A crowded room filled with supporters and detractors watched Wednesday as Kent City Council members approved a $15,000 loan to further the restoration project of the Wells-Sherman House.
The loan will fund part of the relocation and restoration of the Wells-Sherman House, a project created by the sustainability group, TransPORTAGE. The group aims to preserve the Wells-Sherman home because it was a gathering place for the Kent family in the 1800’s.
Although council reached a final decision, it is clear community members are still divided about the best usage for the vacant lot near Scribbles Coffee, on North Water Street, where the home will be relocated.
Many speakers at the meeting pleaded with the council to reconsider the land’s use, near Standing Rock Cultural Arts, current use as a green space and garden.
“I have two children who are involved with a lot of the Standing Rock Cultural Arts programs,” said Kent resident Jennifer Kline.
“It seems like from what I’ve been reading and hearing that two community organizations are being sort of pitted against each other, and being told that we need to cooperate,” Kline said. “But it really sounds like Standing Rock is being asked to do some unfair compromising at the hands of Kent State’s schedule.”

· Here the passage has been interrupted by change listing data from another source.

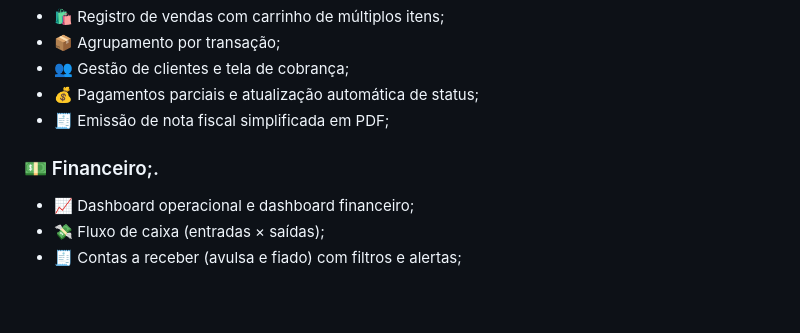
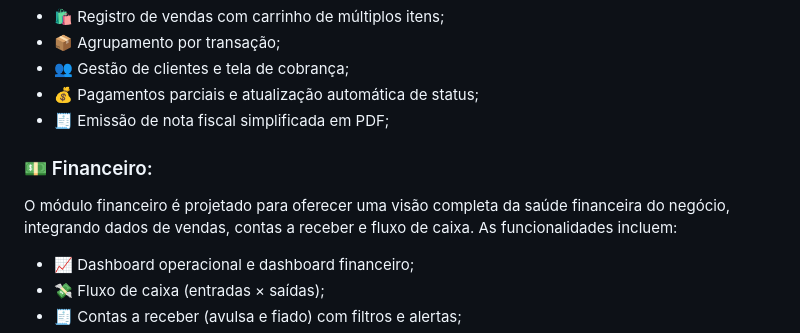
Before and after one commit to Victorkaue333/SuplaStock, a Markdown page: README.md, the part around the change. Drawn GitHub-style; blank space fills up the shorter version.

```diff
--- a/README.md
+++ b/README.md
@@ -50,7 +50,9 @@ Area de vendas é o coração do sistema, oferecendo uma experiência completa p
 - 💰 Pagamentos parciais e atualização automática de status;
 - 🧾 Emissão de nota fiscal simplificada em PDF;
 
-### 💵 Financeiro;.
+### 💵 Financeiro:
+
+O módulo financeiro é projetado para oferecer uma visão completa da saúde financeira do negócio, integrando dados de vendas, contas a receber e fluxo de caixa. As funcionalidades incluem:
 
 - 📈 Dashboard operacional e dashboard financeiro;
 - 💸 Fluxo de caixa (entradas × saídas);
```
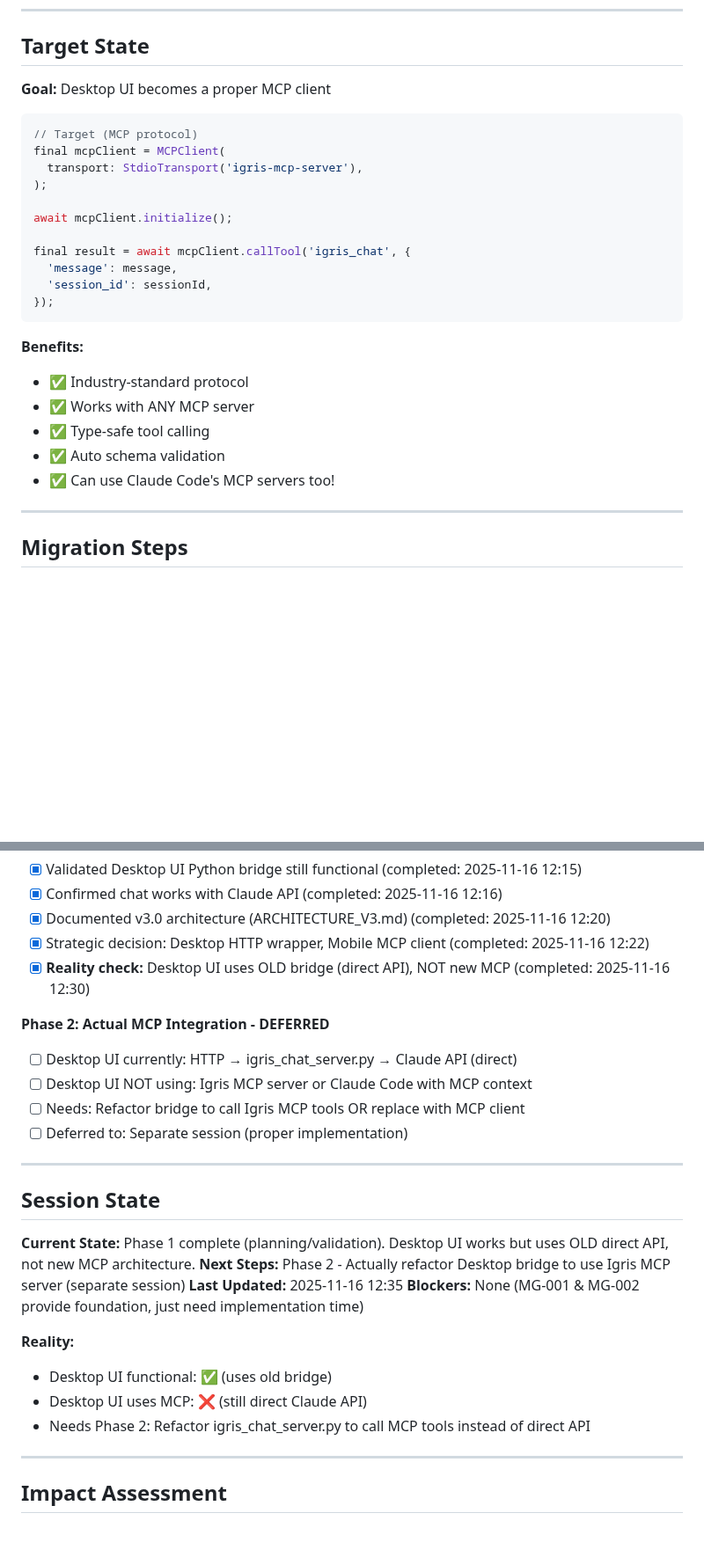
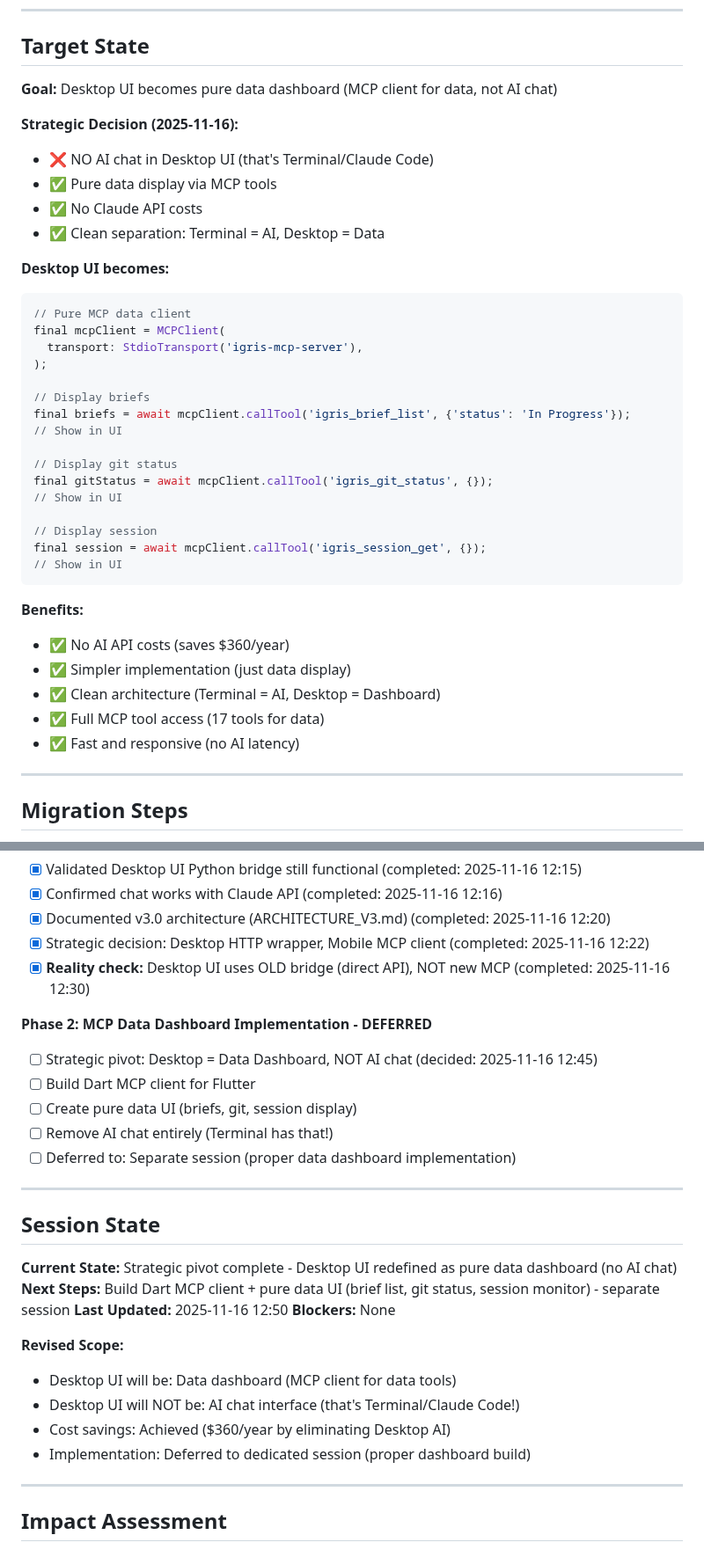
Before and after one commit to fiftynotai/igris-ai, a Markdown page: ai/briefs/MG-003-desktop-ui-mcp-client.md, 2 parts joined by grey strips. Shown at 88% size. Rendered like a GitHub page; blank space fills up the shorter version.

````diff
--- a/ai/briefs/MG-003-desktop-ui-mcp-client.md
+++ b/ai/briefs/MG-003-desktop-ui-mcp-client.md
@@ -35,28 +35,40 @@ This is:
 
 ## Target State
 
-**Goal:** Desktop UI becomes a proper MCP client
+**Goal:** Desktop UI becomes pure data dashboard (MCP client for data, not AI chat)
 
+**Strategic Decision (2025-11-16):**
+- ❌ NO AI chat in Desktop UI (that's Terminal/Claude Code)
+- ✅ Pure data display via MCP tools
+- ✅ No Claude API costs
+- ✅ Clean separation: Terminal = AI, Desktop = Data
+
+**Desktop UI becomes:**
 ```dart
-// Target (MCP protocol)
+// Pure MCP data client
 final mcpClient = MCPClient(
   transport: StdioTransport('igris-mcp-server'),
 );
 
-await mcpClient.initialize();
+// Display briefs
+final briefs = await mcpClient.callTool('igris_brief_list', {'status': 'In Progress'});
+// Show in UI
 
-final result = await mcpClient.callTool('igris_chat', {
-  'message': message,
-  'session_id': sessionId,
-});
+// Display git status
+final gitStatus = await mcpClient.callTool('igris_git_status', {});
+// Show in UI
+
+// Display session
+final session = await mcpClient.callTool('igris_session_get', {});
+// Show in UI
 ```
 
 **Benefits:**
-- ✅ Industry-standard protocol
-- ✅ Works with ANY MCP server
-- ✅ Type-safe tool calling
-- ✅ Auto schema validation
-- ✅ Can use Claude Code's MCP servers too!
+- ✅ No AI API costs (saves $360/year)
+- ✅ Simpler implementation (just data display)
+- ✅ Clean architecture (Terminal = AI, Desktop = Dashboard)
+- ✅ Full MCP tool access (17 tools for data)
+- ✅ Fast and responsive (no AI latency)
 
 ---
 
@@ -100,25 +112,27 @@ _(None)_
 - [x] Strategic decision: Desktop HTTP wrapper, Mobile MCP client (completed: 2025-11-16 12:22)
 - [x] **Reality check:** Desktop UI uses OLD bridge (direct API), NOT new MCP (completed: 2025-11-16 12:30)
 
-**Phase 2: Actual MCP Integration - DEFERRED**
-- [ ] Desktop UI currently: HTTP → igris_chat_server.py → Claude API (direct)
-- [ ] Desktop UI NOT using: Igris MCP server or Claude Code with MCP context
-- [ ] Needs: Refactor bridge to call Igris MCP tools OR replace with MCP client
-- [ ] Deferred to: Separate session (proper implementation)
+**Phase 2: MCP Data Dashboard Implementation - DEFERRED**
+- [ ] Strategic pivot: Desktop = Data Dashboard, NOT AI chat (decided: 2025-11-16 12:45)
+- [ ] Build Dart MCP client for Flutter
+- [ ] Create pure data UI (briefs, git, session display)
+- [ ] Remove AI chat entirely (Terminal has that!)
+- [ ] Deferred to: Separate session (proper data dashboard implementation)
 
 ---
 
 ## Session State
 
-**Current State:** Phase 1 complete (planning/validation). Desktop UI works but uses OLD direct API, not new MCP architecture.
-**Next Steps:** Phase 2 - Actually refactor Desktop bridge to use Igris MCP server (separate session)
-**Last Updated:** 2025-11-16 12:35
-**Blockers:** None (MG-001 & MG-002 provide foundation, just need implementation time)
+**Current State:** Strategic pivot complete - Desktop UI redefined as pure data dashboard (no AI chat)
+**Next Steps:** Build Dart MCP client + pure data UI (brief list, git status, session monitor) - separate session
+**Last Updated:** 2025-11-16 12:50
+**Blockers:** None
 
-**Reality:**
-- Desktop UI functional: ✅ (uses old bridge)
-- Desktop UI uses MCP: ❌ (still direct Claude API)
-- Needs Phase 2: Refactor igris_chat_server.py to call MCP tools instead of direct API
+**Revised Scope:**
+- Desktop UI will be: Data dashboard (MCP client for data tools)
+- Desktop UI will NOT be: AI chat interface (that's Terminal/Claude Code!)
+- Cost savings: Achieved ($360/year by eliminating Desktop AI)
+- Implementation: Deferred to dedicated session (proper dashboard build)
 
 ---
 
````
Also changed, not shown: other parts of ai/briefs/MG-003-desktop-ui-mcp-client.md (+1 -1 lines), ai/session/DECISIONS.md (+64 -0 lines).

Kent State's Esplanade Extenstion project, which will directly link the university with downtown Kent, is the primary reason for the hasty pace of the Wells-Sherman relocation. The Wells-Sherman house sits on one of the properties that will be demolished for the Esplanade Extension.

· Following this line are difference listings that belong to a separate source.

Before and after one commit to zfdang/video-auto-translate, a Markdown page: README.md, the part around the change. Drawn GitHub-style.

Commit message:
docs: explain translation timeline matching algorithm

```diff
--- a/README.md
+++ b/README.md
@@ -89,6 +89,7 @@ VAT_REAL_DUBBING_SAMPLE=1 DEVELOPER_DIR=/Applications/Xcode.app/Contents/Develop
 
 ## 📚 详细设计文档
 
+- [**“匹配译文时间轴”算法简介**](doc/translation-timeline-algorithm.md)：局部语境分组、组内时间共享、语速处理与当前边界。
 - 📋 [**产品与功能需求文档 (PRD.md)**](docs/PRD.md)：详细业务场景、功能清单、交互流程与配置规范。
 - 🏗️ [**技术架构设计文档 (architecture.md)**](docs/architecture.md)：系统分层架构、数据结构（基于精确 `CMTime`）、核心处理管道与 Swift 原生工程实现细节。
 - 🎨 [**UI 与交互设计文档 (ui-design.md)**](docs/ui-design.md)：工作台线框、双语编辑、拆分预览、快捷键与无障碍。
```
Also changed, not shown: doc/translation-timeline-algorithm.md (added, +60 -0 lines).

At a council meeting earlier this month, TransPORTAGE said Kent State will extend support for the Wells-Sherman project, through funding and collaborations, pending a finalized plan and support from city council.
Preservationatists for both the Wells-Sherman building and the green space at Standing Rock Cultural Arts are fighting to keep mainstays in Kent, but this particular battle puts them on different sides.

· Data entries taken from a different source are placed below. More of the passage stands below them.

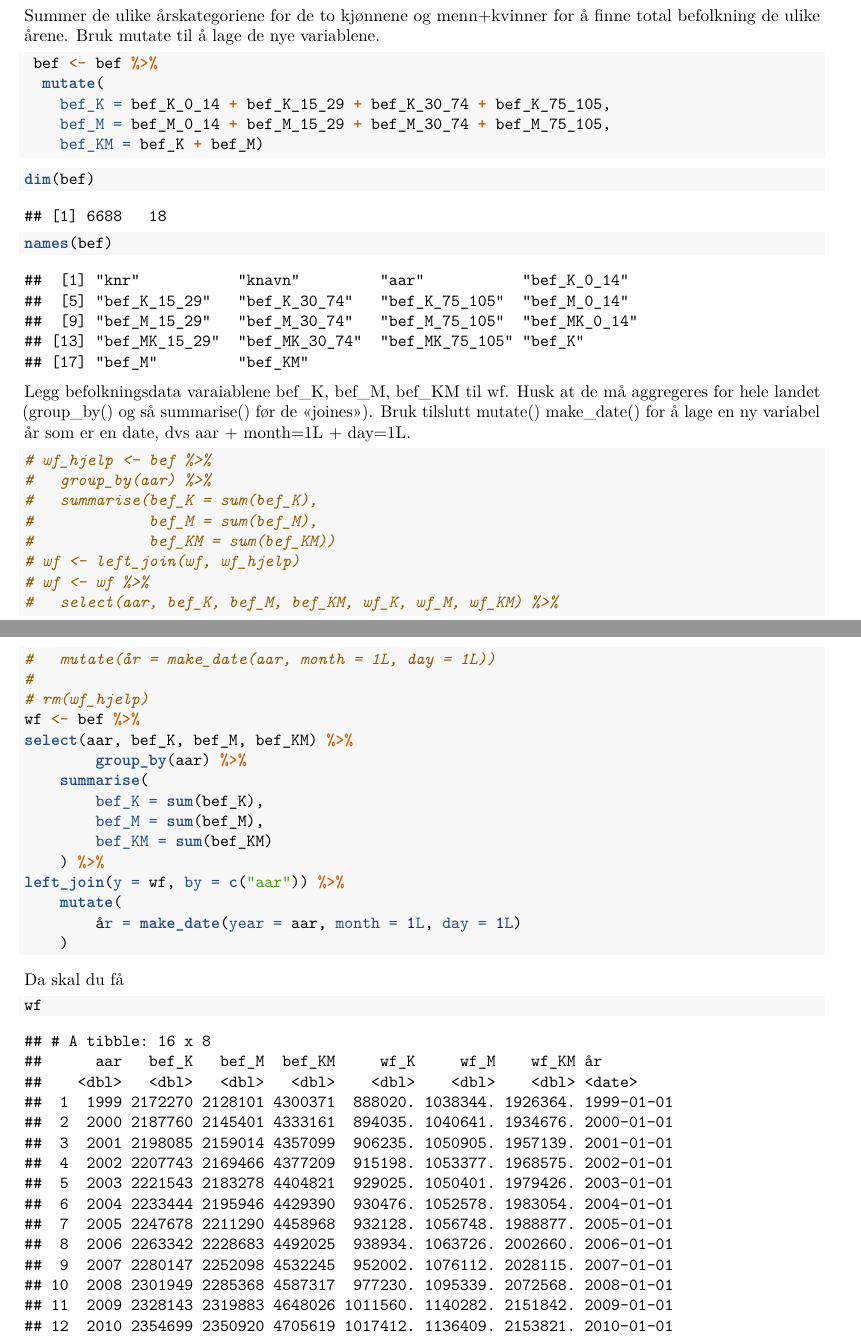
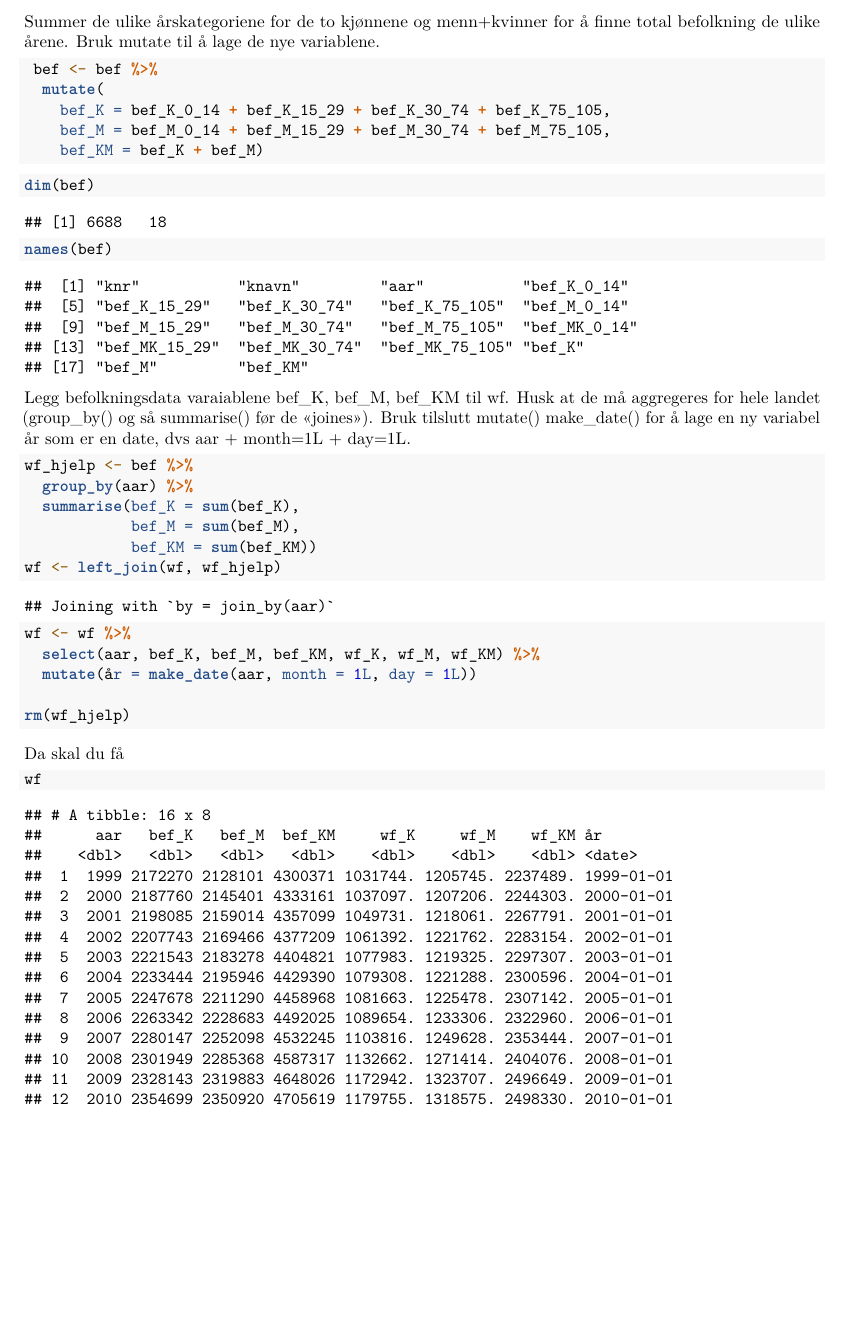
Before and after one commit to toluan/assignment4, an R Markdown document (model.Rmd): two parts of pages 3 and 4 of 16 before the commit and part of page 4 of 18 after it, the two joined at a grey line, cut so that both start at the same text, the shorter picture padded with empty space. Rendered offline with R 4.5, knitr and Pandoc, then LaTeX, with nearby package versions; some code elsewhere in the file could not run offline.

Commit message:
last commit

````diff
--- a/model.Rmd
+++ b/model.Rmd
@@ -22,6 +22,12 @@ bef <- read_csv("data/bef9914MK.csv")
 ```
 
 ## Modeller med data fra *bef* (befolkning)
+
+```{r}
+dim(arblos)
+dim(bef)
+```
+
 
 ```{r}
 names(bef)
@@ -71,6 +77,8 @@ wf <- arblos %>%
         wf_M = sum(wf_M, na.rm = TRUE),
         wf_KM = wf_K + wf_M
     )
+dim(wf)
+wf
 ```
 
 ```{r}
@@ -96,29 +104,17 @@ names(bef)
 Legg befolkningsdata varaiablene bef_K, bef_M, bef_KM til wf. Husk at de må aggregeres for hele landet (group_by() og så summarise() før de «joines»). Bruk tilslutt mutate() make_date() for å lage en ny variabel år som er en date, dvs aar + month=1L + day=1L.
 
 ```{r}
-# wf_hjelp <- bef %>%
-#   group_by(aar) %>%
-#   summarise(bef_K = sum(bef_K),
-#             bef_M = sum(bef_M),
-#             bef_KM = sum(bef_KM))
-# wf <- left_join(wf, wf_hjelp)
-# wf <- wf %>%
-#   select(aar, bef_K, bef_M, bef_KM, wf_K, wf_M, wf_KM) %>%
-#   mutate(år = make_date(aar, month = 1L, day = 1L))
-#
-# rm(wf_hjelp)
-wf <- bef %>%
-select(aar, bef_K, bef_M, bef_KM) %>%
-        group_by(aar) %>%
-    summarise(
-        bef_K = sum(bef_K),
-        bef_M = sum(bef_M),
-        bef_KM = sum(bef_KM)
-    ) %>%
-left_join(y = wf, by = c("aar")) %>%
-    mutate(
-        år = make_date(year = aar, month = 1L, day = 1L)
-    )
+wf_hjelp <- bef %>%
+  group_by(aar) %>%
+  summarise(bef_K = sum(bef_K),
+            bef_M = sum(bef_M),
+            bef_KM = sum(bef_KM))
+wf <- left_join(wf, wf_hjelp)
+wf <- wf %>%
+  select(aar, bef_K, bef_M, bef_KM, wf_K, wf_M, wf_KM) %>%
+  mutate(år = make_date(aar, month = 1L, day = 1L))
+
+rm(wf_hjelp)
 ```
 
 Da skal du få
````
Also changed, not shown: ag_comments.Rmd (+4 -0 lines), ag_comments.nb.html, data/al9914m.csv, model.pdf (added), model_files/figure-latex/unnamed-chunk-13-1.pdf (deleted), model_files/figure-latex/unnamed-chunk-21-1.pdf (deleted), model_files/figure-latex/unnamed-chunk-23-1.pdf (deleted), model_files/figure-latex/unnamed-chunk-24-1.pdf (deleted), model_files/figure-latex/unnamed-chunk-25-1.pdf (deleted), 1 other file.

Other Standing Rock supporters see the preservation of a building at the price of destroying a green space as counterproductive.
“This land has been used for 20 years by Standing Rock Cutlural Arts,” said Jeff Ingram, the director of Standing Rock Cultural Arts, in a letter he submitted to the council. “Through the years, we’ve built rain gardens, prevented soil erosion, erected soil panels, and planted a garden, which has a variety of fruits and vegetables.”
Councilmembers Wayne Wilson and John Kuhar were the only dissenting votes against the measure to grant the loan to TransPORTAGE, citing financial burden for the council’s budget as the primary reason.
“The main reason I’m voting no is because when this first came to council, we were going to give moral support for this whole project,” Kuhar said. “Now, it’s turning into financial support.”
Councilwoman Tracy Wallach proposed an amendment to the original motion to turn the proposed $15,000 loan to TransPORTAGE into a match grant of the same value, but the motion was denied by a majority of the council. Councilmembers Robin Turner and Michael DeLeone were the only other affirmative votes on Wallach’s proposal.